::: RECORDED DATA

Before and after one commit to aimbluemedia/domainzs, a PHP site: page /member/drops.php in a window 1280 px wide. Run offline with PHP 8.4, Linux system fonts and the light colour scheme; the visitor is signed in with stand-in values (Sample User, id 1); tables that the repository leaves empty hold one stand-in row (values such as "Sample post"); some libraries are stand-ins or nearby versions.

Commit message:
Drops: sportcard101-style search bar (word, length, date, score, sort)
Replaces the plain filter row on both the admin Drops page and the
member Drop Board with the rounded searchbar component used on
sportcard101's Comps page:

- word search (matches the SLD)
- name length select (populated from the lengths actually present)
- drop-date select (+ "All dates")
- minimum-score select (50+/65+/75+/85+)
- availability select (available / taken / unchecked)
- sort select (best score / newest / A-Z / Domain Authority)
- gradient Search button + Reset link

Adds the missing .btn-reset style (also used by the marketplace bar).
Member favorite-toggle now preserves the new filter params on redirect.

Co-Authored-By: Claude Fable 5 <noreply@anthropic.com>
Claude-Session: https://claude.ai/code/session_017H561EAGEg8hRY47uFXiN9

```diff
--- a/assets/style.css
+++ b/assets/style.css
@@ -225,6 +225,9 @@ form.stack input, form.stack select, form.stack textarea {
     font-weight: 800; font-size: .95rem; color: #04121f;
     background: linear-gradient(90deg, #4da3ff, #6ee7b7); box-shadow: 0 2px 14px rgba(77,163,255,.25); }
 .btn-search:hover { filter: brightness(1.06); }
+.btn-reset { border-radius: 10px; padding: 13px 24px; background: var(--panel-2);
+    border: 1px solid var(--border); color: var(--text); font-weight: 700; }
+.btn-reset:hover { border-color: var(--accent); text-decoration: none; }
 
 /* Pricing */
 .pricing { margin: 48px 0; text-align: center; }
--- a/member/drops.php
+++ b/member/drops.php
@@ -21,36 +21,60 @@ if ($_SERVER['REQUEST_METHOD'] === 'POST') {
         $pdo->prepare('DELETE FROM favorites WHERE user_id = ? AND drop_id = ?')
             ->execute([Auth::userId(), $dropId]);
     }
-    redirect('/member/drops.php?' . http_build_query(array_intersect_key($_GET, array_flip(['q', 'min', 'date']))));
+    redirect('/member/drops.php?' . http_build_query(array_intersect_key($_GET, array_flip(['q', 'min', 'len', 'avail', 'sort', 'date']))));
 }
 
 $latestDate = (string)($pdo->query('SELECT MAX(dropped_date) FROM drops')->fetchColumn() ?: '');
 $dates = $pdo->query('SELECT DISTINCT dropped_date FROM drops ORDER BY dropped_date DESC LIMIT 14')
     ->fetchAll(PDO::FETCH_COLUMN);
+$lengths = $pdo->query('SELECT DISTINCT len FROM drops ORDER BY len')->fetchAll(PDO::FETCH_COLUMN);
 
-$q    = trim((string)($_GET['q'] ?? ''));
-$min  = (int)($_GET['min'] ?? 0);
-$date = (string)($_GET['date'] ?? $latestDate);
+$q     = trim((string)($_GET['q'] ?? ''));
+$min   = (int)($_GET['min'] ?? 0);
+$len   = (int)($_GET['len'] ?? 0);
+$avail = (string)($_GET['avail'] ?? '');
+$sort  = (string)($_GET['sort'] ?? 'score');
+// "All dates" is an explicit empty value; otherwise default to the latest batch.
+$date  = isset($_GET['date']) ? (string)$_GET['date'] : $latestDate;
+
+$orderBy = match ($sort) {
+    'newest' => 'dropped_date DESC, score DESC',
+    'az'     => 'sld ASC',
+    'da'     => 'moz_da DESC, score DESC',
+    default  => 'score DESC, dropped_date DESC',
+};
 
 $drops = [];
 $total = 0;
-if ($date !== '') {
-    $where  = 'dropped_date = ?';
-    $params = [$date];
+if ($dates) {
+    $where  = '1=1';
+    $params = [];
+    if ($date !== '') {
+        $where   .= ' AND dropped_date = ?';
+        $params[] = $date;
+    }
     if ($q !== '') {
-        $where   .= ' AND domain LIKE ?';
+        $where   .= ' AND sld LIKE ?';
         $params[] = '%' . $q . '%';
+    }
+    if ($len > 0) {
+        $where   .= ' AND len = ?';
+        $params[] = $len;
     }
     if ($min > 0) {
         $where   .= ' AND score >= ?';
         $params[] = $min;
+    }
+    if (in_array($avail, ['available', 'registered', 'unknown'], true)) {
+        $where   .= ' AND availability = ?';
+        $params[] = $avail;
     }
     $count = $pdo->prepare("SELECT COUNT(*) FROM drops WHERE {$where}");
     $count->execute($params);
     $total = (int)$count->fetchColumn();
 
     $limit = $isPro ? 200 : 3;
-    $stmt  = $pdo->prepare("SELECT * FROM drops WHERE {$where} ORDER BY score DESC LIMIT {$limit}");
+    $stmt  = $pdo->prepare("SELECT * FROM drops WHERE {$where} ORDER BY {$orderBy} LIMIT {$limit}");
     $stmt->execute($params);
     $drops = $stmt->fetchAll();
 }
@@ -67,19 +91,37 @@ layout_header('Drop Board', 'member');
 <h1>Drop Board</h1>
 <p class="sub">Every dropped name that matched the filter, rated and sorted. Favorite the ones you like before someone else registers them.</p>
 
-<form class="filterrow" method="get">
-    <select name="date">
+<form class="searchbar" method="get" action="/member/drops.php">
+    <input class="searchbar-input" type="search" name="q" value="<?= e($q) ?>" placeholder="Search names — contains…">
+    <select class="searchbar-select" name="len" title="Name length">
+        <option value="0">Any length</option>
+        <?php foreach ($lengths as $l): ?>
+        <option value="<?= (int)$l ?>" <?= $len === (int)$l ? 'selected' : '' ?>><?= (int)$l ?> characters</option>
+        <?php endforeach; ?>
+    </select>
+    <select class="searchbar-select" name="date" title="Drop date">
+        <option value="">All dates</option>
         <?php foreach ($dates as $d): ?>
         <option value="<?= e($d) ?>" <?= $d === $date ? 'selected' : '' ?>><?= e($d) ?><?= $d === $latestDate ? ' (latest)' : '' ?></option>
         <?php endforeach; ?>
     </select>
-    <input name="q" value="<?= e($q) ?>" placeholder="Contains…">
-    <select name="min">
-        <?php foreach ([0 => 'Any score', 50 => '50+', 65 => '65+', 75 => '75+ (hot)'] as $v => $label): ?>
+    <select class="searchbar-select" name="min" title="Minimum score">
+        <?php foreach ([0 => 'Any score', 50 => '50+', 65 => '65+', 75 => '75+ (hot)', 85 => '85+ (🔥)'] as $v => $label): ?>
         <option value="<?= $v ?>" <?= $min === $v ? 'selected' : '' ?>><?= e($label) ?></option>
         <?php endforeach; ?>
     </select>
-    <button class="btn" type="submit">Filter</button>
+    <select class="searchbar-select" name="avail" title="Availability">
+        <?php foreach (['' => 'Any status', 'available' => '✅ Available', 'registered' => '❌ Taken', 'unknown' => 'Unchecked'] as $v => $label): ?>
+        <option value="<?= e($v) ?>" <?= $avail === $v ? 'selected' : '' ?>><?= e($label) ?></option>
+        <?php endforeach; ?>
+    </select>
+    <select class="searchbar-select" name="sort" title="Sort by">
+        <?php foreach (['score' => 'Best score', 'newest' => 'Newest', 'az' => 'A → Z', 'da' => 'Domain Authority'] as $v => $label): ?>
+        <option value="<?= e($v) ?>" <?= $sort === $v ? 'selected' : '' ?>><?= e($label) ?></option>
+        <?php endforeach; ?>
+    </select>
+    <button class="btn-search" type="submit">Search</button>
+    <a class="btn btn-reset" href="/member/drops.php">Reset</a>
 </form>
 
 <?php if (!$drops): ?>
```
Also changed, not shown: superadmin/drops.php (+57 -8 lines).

::::::

_ABOUT THIS TASK_
Return every line of the listing above where "submit" appears.

_RESPONSE_
-    <button class="btn" type="submit">Filter</button>
+    <button class="btn-search" type="submit">Search</button>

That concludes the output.